Global Green Building Finance Landscape – Are We Ready?
The demand for green financial products has been soaring in recent past as more and more financial institutions align towards climate action. The green bonds market has shown a dramatic increase in the last few years. It currently stands at USD 1.4 Trillion, a significant part of that being in the building sector. Year 2021 values are expected to grow by 80% over the previous year’s issuances and the total value is expected to cross USD 2 trillion by end of 2021. Currently, there is much demand in the primary markets and the offerings for Green Bonds usually get oversubscribed, up to even four times.
The secondary market for these bonds is robust too with a strong demand. As a result, green bonds not only tend to get priced more attractively, but they also have lower volatility in yield compared to similar non-green bonds.
In developed markets, occasionally there might be a price benefit in going for green finance. However, that is not the only reason companies go for it. Market reputation is also a big driver for many.
Globally, leading Financial Institutions are making larger commitments towards green investments. Ivanhoe Cambridge, a large pension fund manager, is one such organization and has a strong ESG compliance mechanism. While there is no separate allocation for green investments, the entire pool of capital is mandated to be ESG compliant. Currently 64% of their building portfolio is green certified and all upcoming investments will be aligned to projects meeting green requirements. Ivanhoe Cambridge aims for their entire building portfolio to be zero-carbon by the year 2040.
The market forces strive for getting good returns, while reducing risks, including climate-related risks. Financial institutions need a reliable and effective standard for ensuring compliance with their green criteria. Experts agreed that IFC’s EDGE green building certification offers a great way to ensure that their investment is going in a green project and the certification is done in a time and cost-effective manner.
Green Finance & Housing:
Approximately 1.6 billion people globally are living in sub-standard conditions and are in need of proper homes. The world is facing two crises simultaneously – climate and housing. Several companies globally are now focusing on addressing both these challenges together by investing in green affordable housing in emerging markets.
Globally the green affordable housing market is estimated to have a USD 17 trillion potential. In India, values of green affordable homes range from USD 7,000 to USD30,000 and several local and international developers and investors are active in this space.

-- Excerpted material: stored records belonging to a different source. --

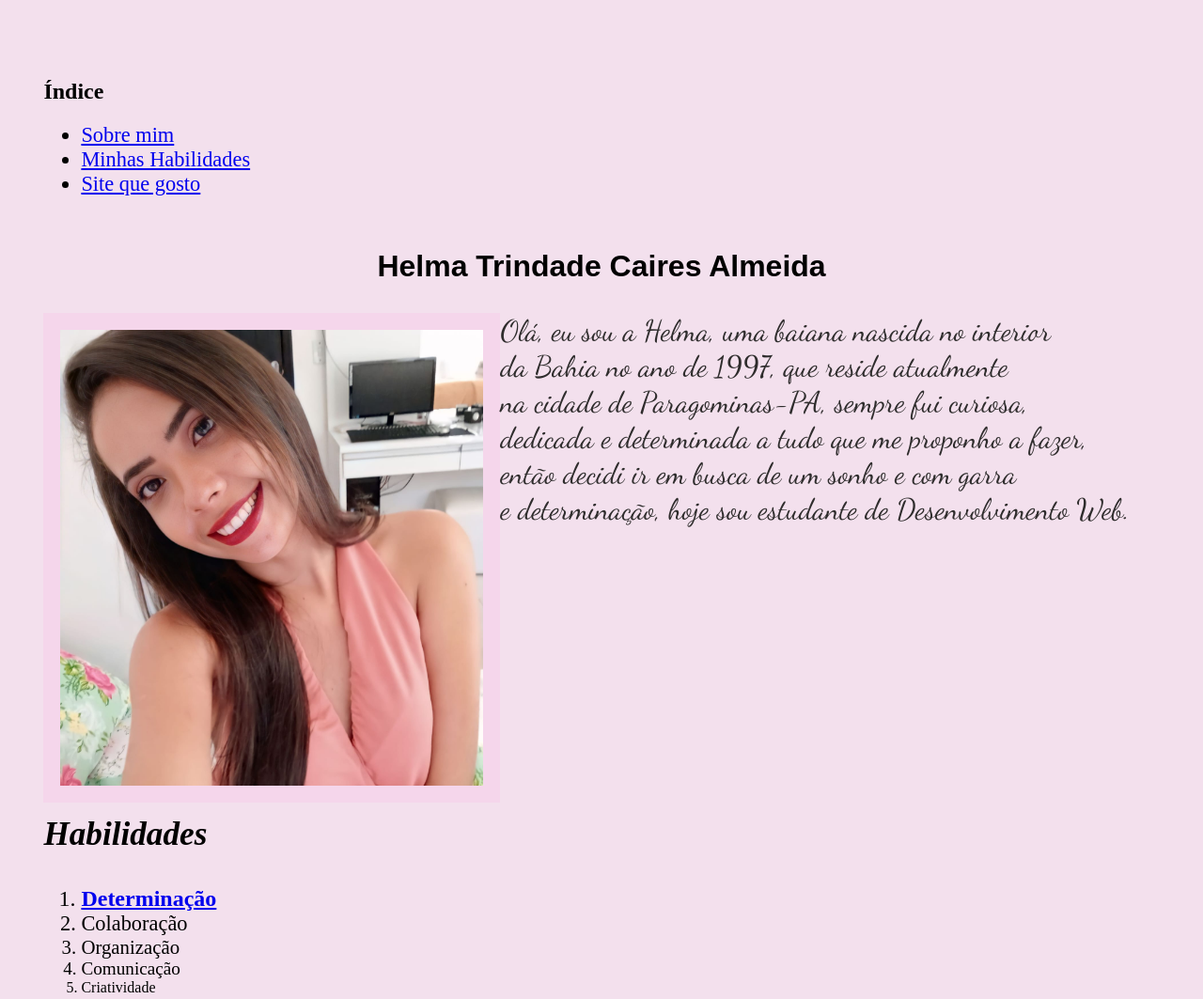
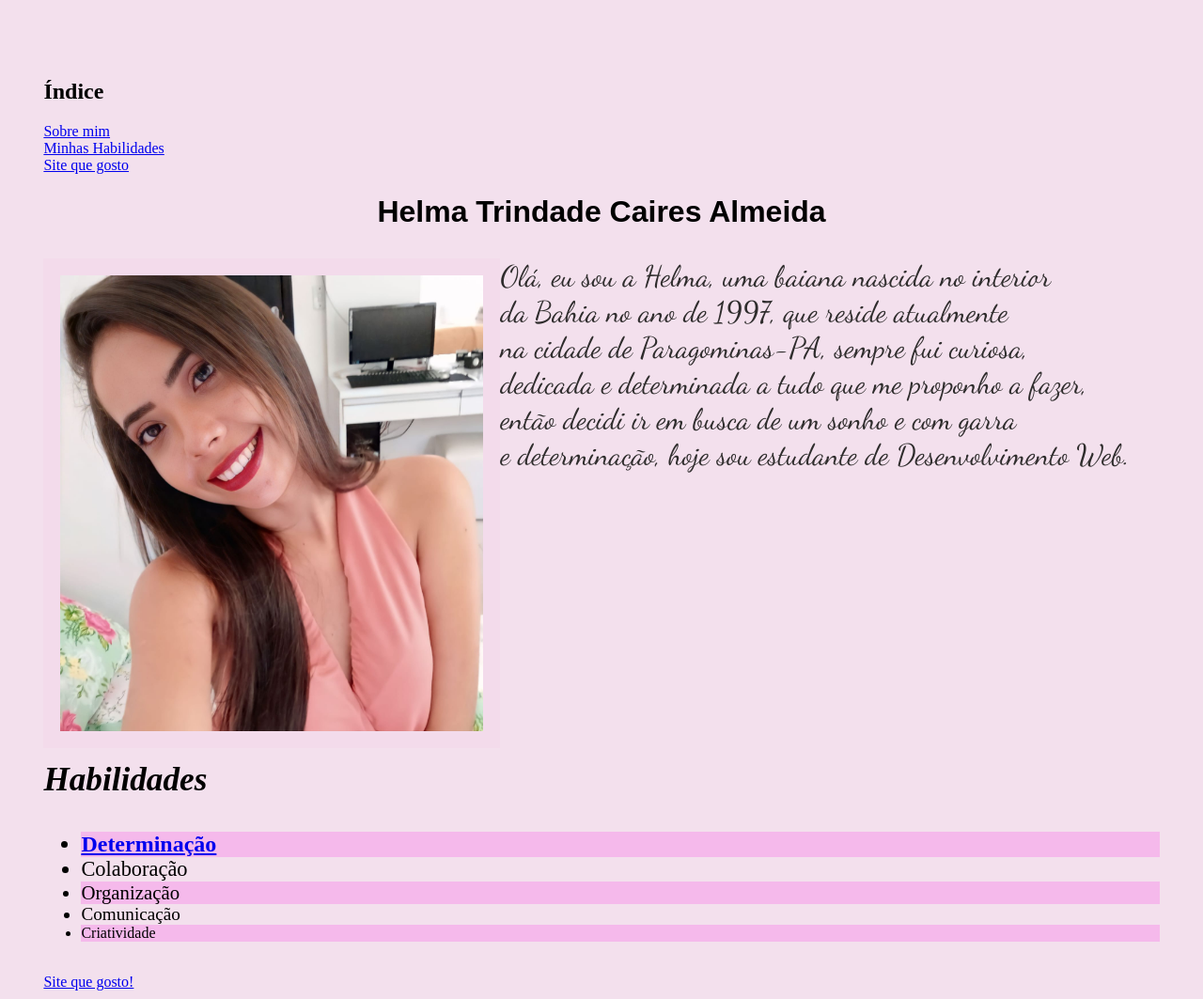
Before and after one commit to helmatrindade/helmatrindade.github.io, a plain HTML site: page index.html in a window 1280 px wide. Shown: the top 1063 px of the page at 94% size. Drawn offline with Linux system fonts and the light colour scheme.

Commit message:
Adiciona estilo nos itens ímpares da lista habilidades

```diff
--- a/index.html
+++ b/index.html
@@ -14,12 +14,9 @@
 <body>
     <br>
     <h2>Índice</h2>
-    <ul>
-        <li> <a href="#helma1">Sobre mim</a></li>
-        <li> <a href="#helma2">Minhas Habilidades</a></li>
-        <li> <a href="#helma3">Site que gosto</a></li>
-
-    </ul>
+    <a href="#helma1">Sobre mim</a></li><br>
+    <a href="#helma2">Minhas Habilidades</a></li><br>
+    <a href="#helma3">Site que gosto</a></li>
     <br>
     <div>
     <h1 class="myname">Helma Trindade Caires Almeida</h1>
@@ -30,13 +27,13 @@
     </div>
     </div>
     <h3><a name="helma2"><em>Habilidades</em></a></h3>
-    <ol>
+    <ul>
         <li class="number1"><strong><a href="myself.jpeg">Determinação</a></strong></li>
         <li class="number2">Colaboração</li>
         <li class="number3">Organização</li>
         <li class="number4">Comunicação</li>
         <li class="number5">Criatividade</li>
-    </ol>
+    </ul>
     <br>
     <a name="helma3"> <a href="https://www.einerd.com.br/secao/cinema-tv/" target="_blank">Site que gosto!</a> </a>
 </body>
--- a/style.css
+++ b/style.css
@@ -38,7 +38,7 @@
                 float: left;
                 height: 46opx ;
                 padding: 18px;
-                background-color:rgb(245, 214, 235);
+                background-color:rgb(243, 219, 235);
             }
             .myname{
                 text-align: center;
@@ -52,3 +52,6 @@
                 top: 50px;
                 right: 20%;
             }
+            ul li:nth-child(odd) {
+                background-color: rgb(245, 185, 235);
+            }
```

As an investor in climate smart affordable homes, supporting projects across Africa and Asia, UK’s Reall invests in projects that are sustainably viable and are EDGE Certified. In India, they have projects in Gujarat and are in process of exploring Maharashtra and Telangana markets.

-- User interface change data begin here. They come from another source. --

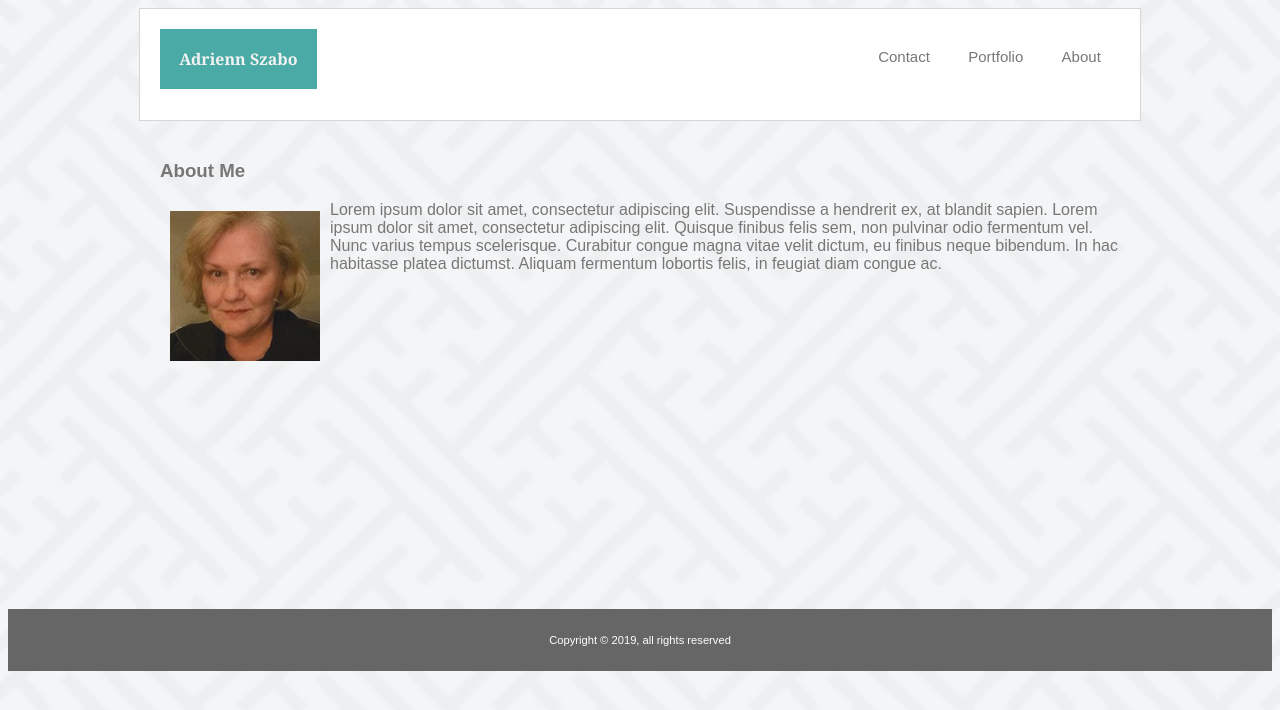
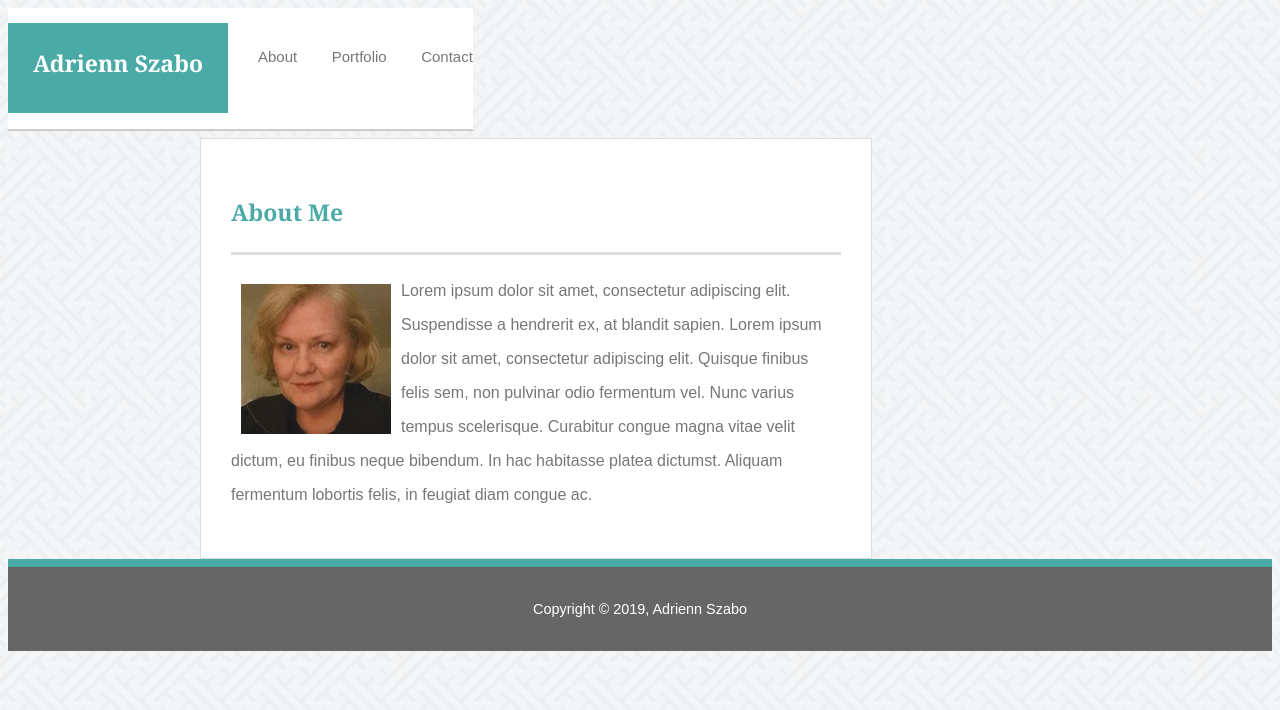
Before and after one commit to Adrienne-S/Basic-Portfolio, a plain HTML site: page index.html in a window 1280 px wide. Drawn offline with Linux system fonts and the light colour scheme.

Commit message:
updated header and footer

```diff
--- a/assets/css/style.css
+++ b/assets/css/style.css
@@ -1,67 +1,71 @@
-
-/*Body styling */
 body {
     color: #777777;
     font-family: Arial, Helvetica, sans-serif;
+    font-size: 1em;
+    line-height: 34px;
     background: url(../images/interlaced.png);
-    background-size: cover;
+}
+* {
+    box-sizing: border-box;
+}
+.container {
+    clear: both;
+    max-width: 960px;
+    margin: 0 auto;
+    width: 100%;
 }
 
-.wrapperNav {
-    background-color: #ffffff;
-    align-content:center;
-    border: 1px solid #cccc;
-    max-width: 960px;
-    margin: 0 auto;
-    padding: 20px;
-}
-
-/* Style the top name banner */
-.topNav h1 {
-    float: left;
-    background-color: #4aaaa5;
-    text-align: center;
-    color: #f2f2f2;
-    font-family: Georgia, 'Times New Roman', Times, serif;
-    height: 2%;
-    width: max;
-    margin-top: 0;
-    margin-right: -5%;
-    padding: 2% 2%;
-    font-size: 100%;
-    }
-
-/* Style the top nav links */
-.topNav a {
-    float: right;
+.container a {
     color: #777777;
-    margin-left: auto;
-    margin-top: 0;
-    padding: 2% 2%;
+    margin-left: 30x;
+    padding-left: 30px;
     font-size: 15px;
     text-decoration: none;
     display: inline-block;
-  }
+    line-height: 18px;
+    }
+/* Style the top name banner */
+#name {
+    float: left;
+    width: 220px;
+    height: 90px;
+    font-family: Georgia, 'Times New Roman', Times, serif;
+    color: #ffffff;
+    text-align: center;
+    line-height: 80px;
+    font-size: 23px;
+    background: #4aaaa5;
+}
 
-  /* Change the color of links on hover */
-  .topNav a:hover {
+/*Header position*/
+#topNav {
+    position: absolute;
+    margin: 0 0 30px;
+    background: #ffffff;
+    border-bottom: 2px solid #cccccc;
+    max-width: 960px;
+    z-index: 1;
+}
+
+/* Style the top nav links */
+nav{
+    float: right;
+    margin-top: 32px;
+}
+
+/* Change the color of links on hover */
+  .container a:hover {
     color: #4BAB76;
 }
 
-/*Positioning content*/
-.wrapper {
-    position: relative;
-    background-color: #ffffff
-    border-color: 1px solid #dddddd;
-    max-width: 960px;
-    margin: 0 auto;
-    padding: 20px;
-
-}
-
-#.container{
-    float: left;
-    background-color: blue;
+.middle h1{
+    font-family: Georgia, 'Times New Roman', Times, serif;
+    color: #4aaaa5;
+    font-weight: 600;
+    padding-bottom: 15px;
+    font-size: 23px;
+    line-height: 49px;
+    border-bottom: 3px solid #dddddd;
 }
 
 img {
@@ -76,19 +80,26 @@ img:hover{
     filter: alpha(opacity=50); /* For IE8 and earlier */
 }
 
+/*Main section*/
+#container2{
+    padding-top: 130px;
+}
+.middle{
+    float: left;
+    background: #ffffff;
+    width: 70%;
+    margin: 00 40px 0;
+    padding: 30px;
+    border: 1px solid #dddddd;
+}
 /* Footer positioning */
-#bottom {
+footer {
     position: relative;
     background-color: #666666;
     color: #fff;
     text-align: center;
-    margin-top: 300px;
-    font-family: Arial, Helvetica, sans-serif;
-    font-size: .7em;
-    padding: 2% 2%;
+    font-size: .9em;
+    padding: 25px 0;
+    border-top: 8px solid #4aaaa5;
     clear: both;
 }
-
-.clearfix {
-overflow: auto;
-}
--- a/index.html
+++ b/index.html
@@ -10,37 +10,28 @@
 
 <body>
     <!-- Top Nav Section -->
-    <div class="wrapperNav"class="clearfix">
-            <div class="topNav">
-        <header>
-            <h1>Adrienn Szabo <br>
+    <header id="topNav">
+        <div class="container">
+            <h1 id="name">Adrienn Szabo <br>
             </h1>
-        </header>
+
             <nav>
                 <a class="nav-link active" href="index.html">About</a>
                 <a class="nav-link" href="portfolio.hmtl">Portfolio</a>
                 <a class="nav-link" href="contact.html">Contact</a>
             </nav>
         </div>
-    </div>
-    <!-- Wrapper -->
-    <div class="wrapper"class="clearfix">
-        <div class="container"></div>
-        <div>
-            <section id="content">
-                <!---Article (With a Heading) within Section-->
-                <article>
-                    <!--Header within the Article-->
-                    <header>
-                        <h1>About Me</h1>
     </header>
 
-                    <div id="photo">
-                        <!-- ADD PHOTO -->
+    <!-- Main Section -->
+    <div id="container2" class="container">
+        <section class="middle">
+            <!--Header within section-->
+            <h1>About Me</h1>
+            <!--Find another Photo?-->
             <img src="assets/images/portfolio-photo.jpg" alt="Portfolio photo" class="img-thumbnail">
-                    </div>
 
-                    <!-- Article copy to EDIT-->
+            <!-- Main copy to EDIT-->
             <p>Lorem ipsum dolor sit amet, consectetur adipiscing elit. Suspendisse a hendrerit ex, at blandit
                 sapien.
                 Lorem ipsum dolor sit amet, consectetur adipiscing elit. Quisque finibus felis sem, non pulvinar
@@ -49,15 +40,14 @@
                 Curabitur congue magna vitae velit dictum, eu finibus neque bibendum. In hac habitasse platea
                 dictumst.
                 Aliquam fermentum lobortis felis, in feugiat diam congue ac. </p>
-                </article>
+        </section>
     </div>
+
+    <footer>
+    <div class="container">
+        Copyright &copy; 2019, Adrienn Szabo
     </div>
-    </section>
-    <div ID="bottom"class="clearfix">
-        <div class="footer"></div>
-        <footer>Copyright &copy; 2019, all rights reserved
     </footer>
-    </div>
 </body>
 
 </html>
--- a/styletest.css
+++ b/styletest.css
@@ -1,10 +1,249 @@
-.topnav {
-float: left;
-font-color: #777777;
+body {
+  font-family: 'Arial', 'Helvetica Neue', Helvetica, sans-serif;
+  font-size: 18px;
+  color: #777;
+  line-height: 34px;
+  background: url("../images/concrete_seamless.png");
+}
+* {
+  box-sizing: border-box;
+}
+/*general*/
+.container {
+  clear: both;
+  margin: 0 auto;
+  width: 100%;
+  max-width: 960px;
+}
+h1,
+h2,
+h3,
+p {
+  margin-bottom: 20px;
+}
+p:last-child {
+  margin-bottom: 0;
+}
+h1,
+h2,
+h3 {
+  font-family: 'Georgia', Times, Times New Roman, serif;
+  color: #4aaaa5;
+  font-weight: 700;
+}
+h1 {
+  padding-bottom: 20px;
+  font-size: 30px;
+  line-height: 49px;
+  border-bottom: 3px solid #ddd;
+}
+h2,
+h3 {
+  font-size: 22px;
+}
+/*header*/
+#masthead {
+  position: fixed;
+  z-index: 99;
+  margin: 0 0 30px;
+  overflow: auto;
+  width: 100%;
+  color: #fff;
+  background: #fff;
+  border-bottom: 2px solid #ccc;
+}
+#logo {
+  width: 250px;
+  height: 90px;
+  float: left;
+  font-family: 'Georgia', Times, Times New Roman, serif;
+  text-align: center;
+  line-height: 90px;
+  color: #fff;
+  font-weight: 700;
+  font-size: 30px;
+  text-decoration: none;
+  background: #4aaaa5;
+}
+nav {
+  float: right;
+  margin-top: 25px;
+}
+nav a {
+  display: inline-block;
+  margin-left: 15px;
+  padding-left: 15px;
+  color: #999;
+  text-decoration: none;
+  line-height: 18px;
+  border-left: 1px solid #efefef;
+}
+nav a:first-child {
+  border-left: 0 none;
+}
+/*footer*/
+footer {
+  padding: 30px 0;
+  clear: both;
+  color: #fff;
+  color: #ccc;
+  font-size: 12px;
+  text-align: center;
+  background: #666;
+  border-top: 8px solid #4aaaa5;
+}
+/*sidebar*/
+.sidebar {
+  padding: 30px;
+  width: 27%;
+  float: right;
+  margin-bottom: 20px;
+  background: #fff;
+  border: 1px solid #ddd;
+}
+h3,
+.sidebar h2 {
+  padding-bottom: 20px;
+  margin-bottom: 15px;
+  line-height: 22px;
+  border-bottom: 2px solid #eee;
+}
+.social {
+  width: 62px;
+  height: 62px;
+  margin-top: 8px;
+  margin-right: 5px;
+}
+.social:last-child {
+  margin-right: 0;
+}
+/*main*/
+#main-container {
+  padding-top: 130px;
+}
+.main-section {
+  padding: 30px;
+  margin: 0 0 40px 0;
+  width: 70%;
+  float: left;
+  background: #fff;
+  border: 1px solid #ddd;
+}
+/*portfolio page*/
+.work {
+  position: relative;
+  width: 274px;
+  overflow: auto;
+  float: left;
+  margin: 20px 0 25px;
+}
+.work:nth-child(even) {
+  margin-right: 40px;
+}
+.work img {
+  width: 100%;
+  border: 0 none;
+  opacity: .8;
+}
+.work h3 {
+  position: absolute;
+  bottom: 20px;
+  margin-bottom: 0;
+  padding: 15px;
+  width: 100%;
+  color: #fff;
+  text-align: center;
+  line-height: 30px;
+  font-weight: 300;
+  background: #4aaaa5;
+  border-bottom: 0;
+}
+.auth-image {
+  width: 200px;
+  height: auto;
+  margin-top: 10px;
+  margin-right: 25px;
+  float: left;
+}
+/*contact page*/
+#contact-form ul {
+  margin-bottom: 20px;
+}
+#contact-form li {
+  margin-bottom: 10px;
+}
+label,
+input[type=text],
+input[type=email],
+textarea {
+  display: block;
+  width: 100%;
+}
+input[type=text],
+input[type=email],
+textarea {
+  height: 35px;
+  padding: 0 10px;
+  font-size: 14px;
+  border: 1px solid #ddd;
+}
+textarea {
+  height: 200px;
+}
+input[type=submit] {
+  padding: 10px 30px;
+  color: #fff;
+  font-size: 18px;
+  cursor: pointer;
+  background: #4aaaa5;
+  border: 0 none;
 }
 
-.wrapper {
-    width: 600px;
-    padding: 20px;
-    margin: 0 auto;
+/*Media inqueries start here*/
+
+
+@media screen and (max-width: 980px ) {
+  .sidebar {
+    width: 37%;
   }
+  .main-section {
+    width: 60%;
+  }
+  #masthead {
+   width: 100%;
+  }
+  #logo {
+  width: 100%;
+
+}
+
+@media screen and (max-width: 768px) {
+  .sidebar {
+    width: 100%;
+  }
+  .main-section {
+    width: 100%;
+  }
+    #masthead {
+   width: 100%;
+  }
+   #logo {
+  width: 100%;
+}
+
+
+@media screen and (max-width: 640) {
+
+  .sidebar {
+    width: 70%;
+    float: none;
+  }
+  .main-section {
+    width: 100%;
+  }
+    #masthead {
+    width: 100%;
+  }
+    #logo {
+    width: 100%;
+}
```
Also changed, not shown: testing.html (+42 -45 lines). Lines whose indentation alone changed are shown as unchanged.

Green Shoots of Green Finance in India:
GMR Group, which has developed the Delhi and the Hyderabad airports, is formulating a “smart & sustainable city” concept for the airports and aims to make then Zero-Carbon by the year 2030. In March 2021, the company issued a green bond for the Delhi airport and the same was oversubscribed 4 times, despite volatile market conditions. Buoyed by its success, the company is envisaging more such issuances for their expansion/ new projects aligned with green building standards.
The office sector has seen the maximum demand for green spaces for a long time now and the same has increased even more in the last six months. More and more space occupiers are demanding green clauses and green leases now. Developers such as DLF are responding to such client demands. DLF’s recent Chennai project runs on 50% renewable power.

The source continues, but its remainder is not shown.